The name the Justice Department will release stems from a four-page summary from a 2012 FBI investigation into three people who allegedly helped two of the Southern California hijackers find a place to live as well as provided financial assistance and helped obtain flight lessons and driver's licenses.
The names of the other two men, Fahad al-Thumair and Omar Ahmed al-Bayoumi, had already been released and have been connected to the government of Saudi Arabia in earlier reports.
Families of 9/11 victims have sought the release of the third name as part of a lawsuit against Saudi Arabia over allegations of the country's involvement in the attacks.

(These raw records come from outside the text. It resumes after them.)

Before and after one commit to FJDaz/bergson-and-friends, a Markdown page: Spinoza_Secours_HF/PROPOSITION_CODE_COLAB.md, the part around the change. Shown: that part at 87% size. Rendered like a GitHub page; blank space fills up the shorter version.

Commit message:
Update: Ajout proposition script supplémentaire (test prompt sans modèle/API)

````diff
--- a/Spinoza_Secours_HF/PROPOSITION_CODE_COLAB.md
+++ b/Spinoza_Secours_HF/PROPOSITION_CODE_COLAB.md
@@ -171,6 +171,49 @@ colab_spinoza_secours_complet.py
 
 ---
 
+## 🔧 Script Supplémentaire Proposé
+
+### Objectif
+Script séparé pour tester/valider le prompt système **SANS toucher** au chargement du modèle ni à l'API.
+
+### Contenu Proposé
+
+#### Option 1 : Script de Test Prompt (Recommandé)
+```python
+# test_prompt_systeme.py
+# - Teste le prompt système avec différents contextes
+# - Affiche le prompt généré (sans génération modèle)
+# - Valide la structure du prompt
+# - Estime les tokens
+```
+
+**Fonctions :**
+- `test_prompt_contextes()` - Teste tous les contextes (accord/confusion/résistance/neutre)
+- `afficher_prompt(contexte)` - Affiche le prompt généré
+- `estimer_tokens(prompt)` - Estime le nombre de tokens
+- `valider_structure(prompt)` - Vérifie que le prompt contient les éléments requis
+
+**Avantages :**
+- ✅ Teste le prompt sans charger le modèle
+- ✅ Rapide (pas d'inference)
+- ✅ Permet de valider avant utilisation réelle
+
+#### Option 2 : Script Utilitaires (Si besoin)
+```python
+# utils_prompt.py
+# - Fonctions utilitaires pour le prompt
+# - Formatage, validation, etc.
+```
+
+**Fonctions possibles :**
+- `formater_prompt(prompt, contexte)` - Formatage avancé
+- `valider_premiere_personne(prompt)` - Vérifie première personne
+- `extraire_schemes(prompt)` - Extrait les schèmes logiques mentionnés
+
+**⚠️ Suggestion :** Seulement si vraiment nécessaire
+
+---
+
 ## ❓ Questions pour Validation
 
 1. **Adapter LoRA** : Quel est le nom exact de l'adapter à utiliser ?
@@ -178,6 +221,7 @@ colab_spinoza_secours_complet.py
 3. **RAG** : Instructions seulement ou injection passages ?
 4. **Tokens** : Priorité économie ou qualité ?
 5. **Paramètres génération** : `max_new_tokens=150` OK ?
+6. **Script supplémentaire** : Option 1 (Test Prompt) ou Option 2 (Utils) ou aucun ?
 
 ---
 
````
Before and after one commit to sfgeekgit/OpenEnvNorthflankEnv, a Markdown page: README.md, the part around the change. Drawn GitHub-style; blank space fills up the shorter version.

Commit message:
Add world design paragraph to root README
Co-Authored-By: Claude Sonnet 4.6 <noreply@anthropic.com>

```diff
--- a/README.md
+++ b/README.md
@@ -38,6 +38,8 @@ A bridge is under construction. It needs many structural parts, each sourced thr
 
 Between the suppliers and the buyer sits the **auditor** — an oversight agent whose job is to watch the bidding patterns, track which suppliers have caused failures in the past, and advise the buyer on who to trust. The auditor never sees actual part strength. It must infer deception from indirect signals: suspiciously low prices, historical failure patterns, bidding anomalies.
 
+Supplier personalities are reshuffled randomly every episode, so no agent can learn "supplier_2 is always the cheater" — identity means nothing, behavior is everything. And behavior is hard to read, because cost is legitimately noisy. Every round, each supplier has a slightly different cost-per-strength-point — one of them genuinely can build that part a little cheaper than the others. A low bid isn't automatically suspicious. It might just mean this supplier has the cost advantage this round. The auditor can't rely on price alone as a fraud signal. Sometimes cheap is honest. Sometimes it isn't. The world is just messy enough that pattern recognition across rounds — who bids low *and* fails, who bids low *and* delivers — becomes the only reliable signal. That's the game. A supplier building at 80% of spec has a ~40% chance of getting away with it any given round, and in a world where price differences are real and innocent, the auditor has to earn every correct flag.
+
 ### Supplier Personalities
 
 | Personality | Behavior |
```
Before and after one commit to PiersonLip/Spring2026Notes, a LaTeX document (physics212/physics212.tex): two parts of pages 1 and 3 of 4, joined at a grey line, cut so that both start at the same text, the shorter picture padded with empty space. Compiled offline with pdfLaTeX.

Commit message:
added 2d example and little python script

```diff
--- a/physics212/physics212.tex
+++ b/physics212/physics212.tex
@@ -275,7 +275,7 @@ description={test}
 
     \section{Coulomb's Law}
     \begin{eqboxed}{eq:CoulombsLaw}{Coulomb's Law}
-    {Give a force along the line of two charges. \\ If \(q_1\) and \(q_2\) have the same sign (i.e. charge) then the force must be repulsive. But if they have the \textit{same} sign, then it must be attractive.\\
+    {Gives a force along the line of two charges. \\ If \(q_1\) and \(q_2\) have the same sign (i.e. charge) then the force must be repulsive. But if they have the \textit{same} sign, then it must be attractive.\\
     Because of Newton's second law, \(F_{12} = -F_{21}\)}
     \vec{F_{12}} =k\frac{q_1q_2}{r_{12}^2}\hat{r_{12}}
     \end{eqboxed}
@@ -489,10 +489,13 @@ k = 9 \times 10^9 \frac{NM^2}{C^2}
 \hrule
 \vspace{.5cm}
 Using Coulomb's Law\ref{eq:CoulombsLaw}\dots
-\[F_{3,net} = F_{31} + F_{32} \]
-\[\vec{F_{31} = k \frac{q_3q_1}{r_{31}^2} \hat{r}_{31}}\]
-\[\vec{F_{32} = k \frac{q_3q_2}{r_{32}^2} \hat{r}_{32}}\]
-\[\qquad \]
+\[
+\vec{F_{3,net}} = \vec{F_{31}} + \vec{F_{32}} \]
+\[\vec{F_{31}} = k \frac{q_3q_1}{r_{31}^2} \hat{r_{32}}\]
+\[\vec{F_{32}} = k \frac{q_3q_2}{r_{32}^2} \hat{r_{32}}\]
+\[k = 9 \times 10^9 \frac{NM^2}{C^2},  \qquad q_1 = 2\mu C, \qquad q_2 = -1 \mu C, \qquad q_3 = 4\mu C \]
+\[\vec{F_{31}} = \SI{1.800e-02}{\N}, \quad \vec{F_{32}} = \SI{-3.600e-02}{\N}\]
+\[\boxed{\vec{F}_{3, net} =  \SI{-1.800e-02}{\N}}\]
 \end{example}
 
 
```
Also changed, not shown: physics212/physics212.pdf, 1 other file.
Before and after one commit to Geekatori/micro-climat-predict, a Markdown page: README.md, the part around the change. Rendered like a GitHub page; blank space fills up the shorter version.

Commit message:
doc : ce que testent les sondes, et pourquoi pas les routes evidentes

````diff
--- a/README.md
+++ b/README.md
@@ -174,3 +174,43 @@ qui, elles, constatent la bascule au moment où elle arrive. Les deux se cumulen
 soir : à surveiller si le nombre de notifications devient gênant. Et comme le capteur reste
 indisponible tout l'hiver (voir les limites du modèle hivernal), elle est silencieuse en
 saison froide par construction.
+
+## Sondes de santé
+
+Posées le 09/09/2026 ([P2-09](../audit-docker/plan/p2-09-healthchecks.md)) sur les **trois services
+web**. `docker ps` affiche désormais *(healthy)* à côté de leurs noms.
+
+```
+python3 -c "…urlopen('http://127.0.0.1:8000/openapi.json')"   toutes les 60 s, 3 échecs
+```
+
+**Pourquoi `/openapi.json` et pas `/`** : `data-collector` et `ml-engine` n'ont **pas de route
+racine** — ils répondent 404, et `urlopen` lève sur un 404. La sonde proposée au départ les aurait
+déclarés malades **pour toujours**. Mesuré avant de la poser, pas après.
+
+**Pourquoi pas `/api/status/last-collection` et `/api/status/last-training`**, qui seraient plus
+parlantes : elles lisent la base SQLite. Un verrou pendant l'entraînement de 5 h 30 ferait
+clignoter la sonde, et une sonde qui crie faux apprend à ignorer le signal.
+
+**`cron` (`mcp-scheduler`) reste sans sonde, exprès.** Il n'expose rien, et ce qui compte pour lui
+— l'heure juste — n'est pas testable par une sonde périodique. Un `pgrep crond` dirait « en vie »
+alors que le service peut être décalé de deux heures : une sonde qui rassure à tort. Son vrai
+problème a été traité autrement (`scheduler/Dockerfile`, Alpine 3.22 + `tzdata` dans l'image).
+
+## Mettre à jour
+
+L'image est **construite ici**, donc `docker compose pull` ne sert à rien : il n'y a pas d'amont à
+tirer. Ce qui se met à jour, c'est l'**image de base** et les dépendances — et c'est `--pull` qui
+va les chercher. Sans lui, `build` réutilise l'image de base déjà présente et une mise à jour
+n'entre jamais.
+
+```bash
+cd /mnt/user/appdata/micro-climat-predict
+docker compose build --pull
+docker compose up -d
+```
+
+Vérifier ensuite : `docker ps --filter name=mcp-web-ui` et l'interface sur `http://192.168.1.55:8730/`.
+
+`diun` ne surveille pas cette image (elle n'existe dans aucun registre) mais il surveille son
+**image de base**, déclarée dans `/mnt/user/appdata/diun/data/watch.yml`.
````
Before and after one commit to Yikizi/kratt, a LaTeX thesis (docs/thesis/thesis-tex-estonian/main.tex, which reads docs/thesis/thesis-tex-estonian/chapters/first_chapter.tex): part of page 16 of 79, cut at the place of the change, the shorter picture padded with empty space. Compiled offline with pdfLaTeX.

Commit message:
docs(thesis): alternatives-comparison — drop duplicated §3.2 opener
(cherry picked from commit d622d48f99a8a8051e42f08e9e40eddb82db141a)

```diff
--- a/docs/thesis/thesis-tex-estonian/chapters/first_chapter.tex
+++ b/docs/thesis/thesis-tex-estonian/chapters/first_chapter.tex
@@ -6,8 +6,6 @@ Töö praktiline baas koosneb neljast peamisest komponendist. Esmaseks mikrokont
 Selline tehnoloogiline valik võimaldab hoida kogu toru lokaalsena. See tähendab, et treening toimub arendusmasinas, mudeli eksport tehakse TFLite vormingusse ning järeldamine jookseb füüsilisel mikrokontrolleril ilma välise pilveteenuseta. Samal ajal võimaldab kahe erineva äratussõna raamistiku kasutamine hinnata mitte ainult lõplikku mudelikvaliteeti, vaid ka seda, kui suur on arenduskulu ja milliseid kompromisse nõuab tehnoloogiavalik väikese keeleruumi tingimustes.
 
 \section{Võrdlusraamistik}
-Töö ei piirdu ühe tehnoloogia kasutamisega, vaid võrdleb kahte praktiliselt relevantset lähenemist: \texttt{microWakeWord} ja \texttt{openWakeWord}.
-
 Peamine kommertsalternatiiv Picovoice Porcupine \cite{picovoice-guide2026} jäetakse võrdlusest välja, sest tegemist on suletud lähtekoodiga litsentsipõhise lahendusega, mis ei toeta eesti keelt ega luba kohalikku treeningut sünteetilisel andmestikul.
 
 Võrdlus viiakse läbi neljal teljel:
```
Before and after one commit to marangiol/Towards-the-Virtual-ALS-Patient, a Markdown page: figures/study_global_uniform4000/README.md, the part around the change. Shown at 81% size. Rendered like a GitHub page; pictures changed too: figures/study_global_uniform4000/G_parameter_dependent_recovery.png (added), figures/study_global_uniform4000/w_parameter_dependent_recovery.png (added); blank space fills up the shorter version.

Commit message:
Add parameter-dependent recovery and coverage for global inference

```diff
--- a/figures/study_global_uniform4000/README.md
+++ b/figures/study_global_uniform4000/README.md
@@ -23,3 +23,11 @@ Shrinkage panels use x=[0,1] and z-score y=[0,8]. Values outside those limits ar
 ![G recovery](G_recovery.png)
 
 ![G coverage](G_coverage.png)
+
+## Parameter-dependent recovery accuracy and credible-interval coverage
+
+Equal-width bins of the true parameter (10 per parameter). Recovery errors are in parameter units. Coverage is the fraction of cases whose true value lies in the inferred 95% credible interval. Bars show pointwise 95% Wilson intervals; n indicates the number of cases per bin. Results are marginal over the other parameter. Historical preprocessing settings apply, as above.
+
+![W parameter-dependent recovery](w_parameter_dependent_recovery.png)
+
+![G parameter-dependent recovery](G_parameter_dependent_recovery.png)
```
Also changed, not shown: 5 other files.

The name will be disclosed to lawyers for the plaintiffs but they will be prevented from releasing the name to the public.
The FBI described the name as "the primary piece of information that the plaintiffs in the 9/11 litigation have been seeking."
By choosing to declassify the name, the Justice Department declined to call upon the "state secrets" privilege, which allows the government to refuse to release information in lawsuits it deems could undermine national security.
Terry Strada, chair of the 9/11 Families and Survivors United For Justice Against Terrorism, described the decision as a good result.
"The families are dedicated to getting to the truth and we shouldn't have to beg for this sort of basic information or be kept in the dark about the Saudi role in the attacks," Strada said.